Version comparison data
=-=-=
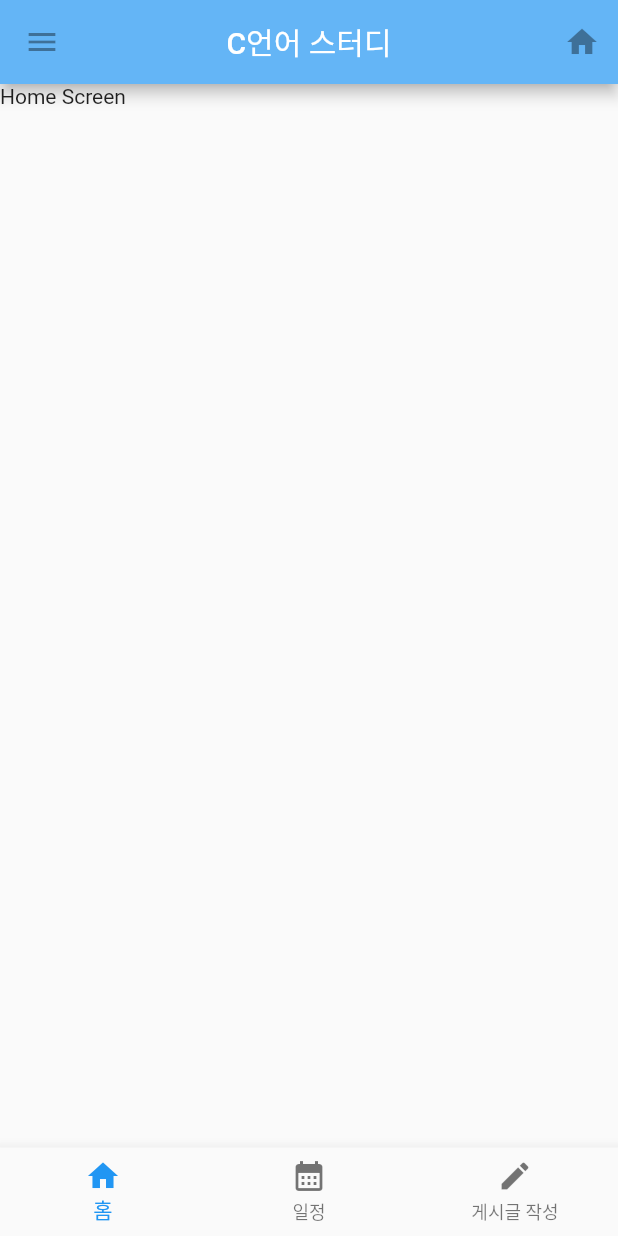
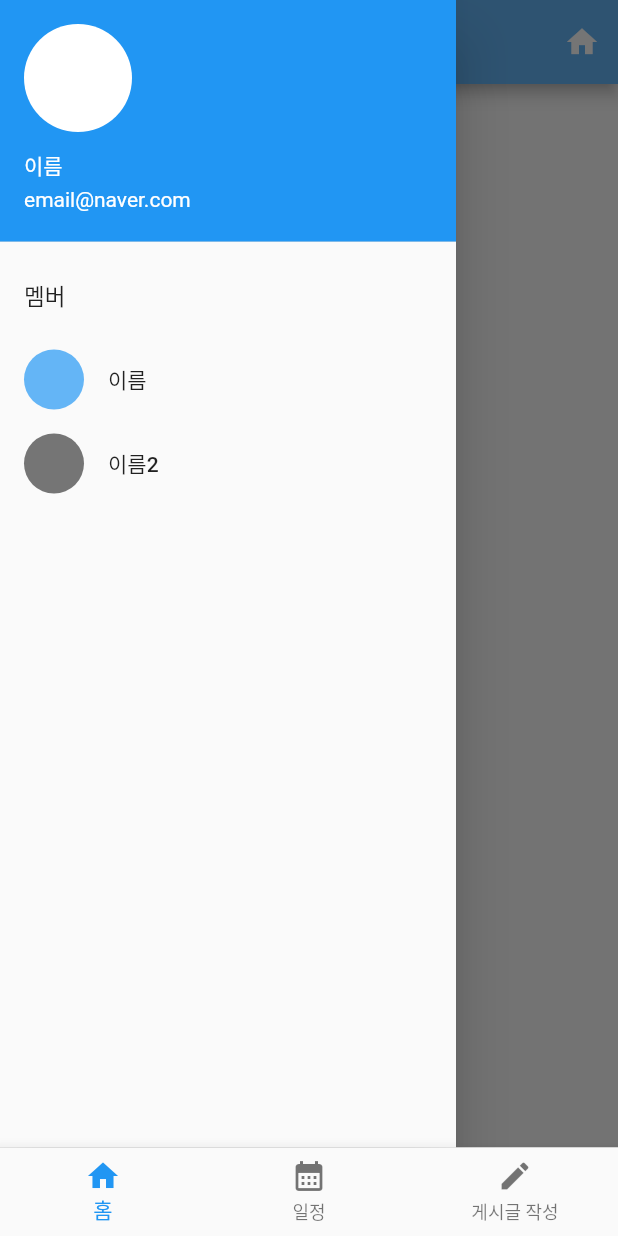
Before and after one commit to Parkeun12/Capston_project, a Flutter app: the screen it shows after launch, with the side drawer open (before the commit the screen has no drawer), on a phone screen of 412 x 824 dp. Run offline on Flutter 3.47's test engine with Material 2 defaults, Android fonts, the phone set to English and light mode, and no system bars; our stand-ins replace table_calendar.

```diff
--- a/lib/screen/home_screen.dart
+++ b/lib/screen/home_screen.dart
@@ -19,12 +19,53 @@ class MainScreen extends StatelessWidget {
         title: Text('C언어 스터디'),
 
         centerTitle: true,
-        leading: IconButton(icon: Icon(Icons.menu), onPressed: null),
         actions: [
-          IconButton(icon: Icon(Icons.home), onPressed: null),
+          IconButton(
+              icon: Icon(Icons.home),
+              onPressed: (){
+                print('object');
+              }
+          ),
         ],
       ),
-      body: Text('Home Screen'),
+      drawer: Drawer(
+        child: ListView(
+          padding: EdgeInsets.zero,
+          children: <Widget>[
+            UserAccountsDrawerHeader(
+              currentAccountPicture: CircleAvatar( //프로필사진
+                //backgroundImage로 이미지 삽입가능
+                backgroundColor: WHITE_COLOR,
+              ),
+              accountName: Text('이름'),
+              accountEmail: Text('email@naver.com'),
+            ),
+            ListTile(
+              title: Text(
+                  '멤버',
+                style: TextStyle(
+                  fontSize: 15.0,
+                  fontWeight: FontWeight.w500,
+                ),
+              ),
+            ),
+            ListTile(
+              leading: CircleAvatar(
+                backgroundColor: BLUE_COLOR,
+              ),
+              title: Text('이름'),
+              //trailing: Text('내보내기'), 관리자설정에서 내보낼 수 있게
+            ),
+            ListTile(
+              leading: CircleAvatar(
+                backgroundColor: DARK_GREY_COLOR,
+              ),
+              title: Text('이름2'),
+              //trailing: Text('내보내기'), 관리자설정에서 내보낼 수 있게
+            )
+          ],
+        ),
+      ),
     );
   }
 }
```
Also changed, not shown: lib/component/edit_text_field.dart (added, +43 -0 lines), lib/screen/edit_screen.dart (+51 -106 lines).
=-=-=
*ASSIGNMENT*:
Word for word, print all of the data; skip the pictures.

*RESULT OF THE TASK*:
Before and after one commit to Parkeun12/Capston_project, a Flutter app: the screen it shows after launch, with the side drawer open (before the commit the screen has no drawer), on a phone screen of 412 x 824 dp. Run offline on Flutter 3.47's test engine with Material 2 defaults, Android fonts, the phone set to English and light mode, and no system bars; our stand-ins replace table_calendar.

```diff
--- a/lib/screen/home_screen.dart
+++ b/lib/screen/home_screen.dart
@@ -19,12 +19,53 @@ class MainScreen extends StatelessWidget {
         title: Text('C언어 스터디'),
 
         centerTitle: true,
-        leading: IconButton(icon: Icon(Icons.menu), onPressed: null),
         actions: [
-          IconButton(icon: Icon(Icons.home), onPressed: null),
+          IconButton(
+              icon: Icon(Icons.home),
+              onPressed: (){
+                print('object');
+              }
+          ),
         ],
       ),
-      body: Text('Home Screen'),
+      drawer: Drawer(
+        child: ListView(
+          padding: EdgeInsets.zero,
+          children: <Widget>[
+            UserAccountsDrawerHeader(
+              currentAccountPicture: CircleAvatar( //프로필사진
+                //backgroundImage로 이미지 삽입가능
+                backgroundColor: WHITE_COLOR,
+              ),
+              accountName: Text('이름'),
+              accountEmail: Text('email@naver.com'),
+            ),
+            ListTile(
+              title: Text(
+                  '멤버',
+                style: TextStyle(
+                  fontSize: 15.0,
+                  fontWeight: FontWeight.w500,
+                ),
+              ),
+            ),
+            ListTile(
+              leading: CircleAvatar(
+                backgroundColor: BLUE_COLOR,
+              ),
+              title: Text('이름'),
+              //trailing: Text('내보내기'), 관리자설정에서 내보낼 수 있게
+            ),
+            ListTile(
+              leading: CircleAvatar(
+                backgroundColor: DARK_GREY_COLOR,
+              ),
+              title: Text('이름2'),
+              //trailing: Text('내보내기'), 관리자설정에서 내보낼 수 있게
+            )
+          ],
+        ),
+      ),
     );
   }
 }
```
Also changed, not shown: lib/component/edit_text_field.dart (added, +43 -0 lines), lib/screen/edit_screen.dart (+51 -106 lines).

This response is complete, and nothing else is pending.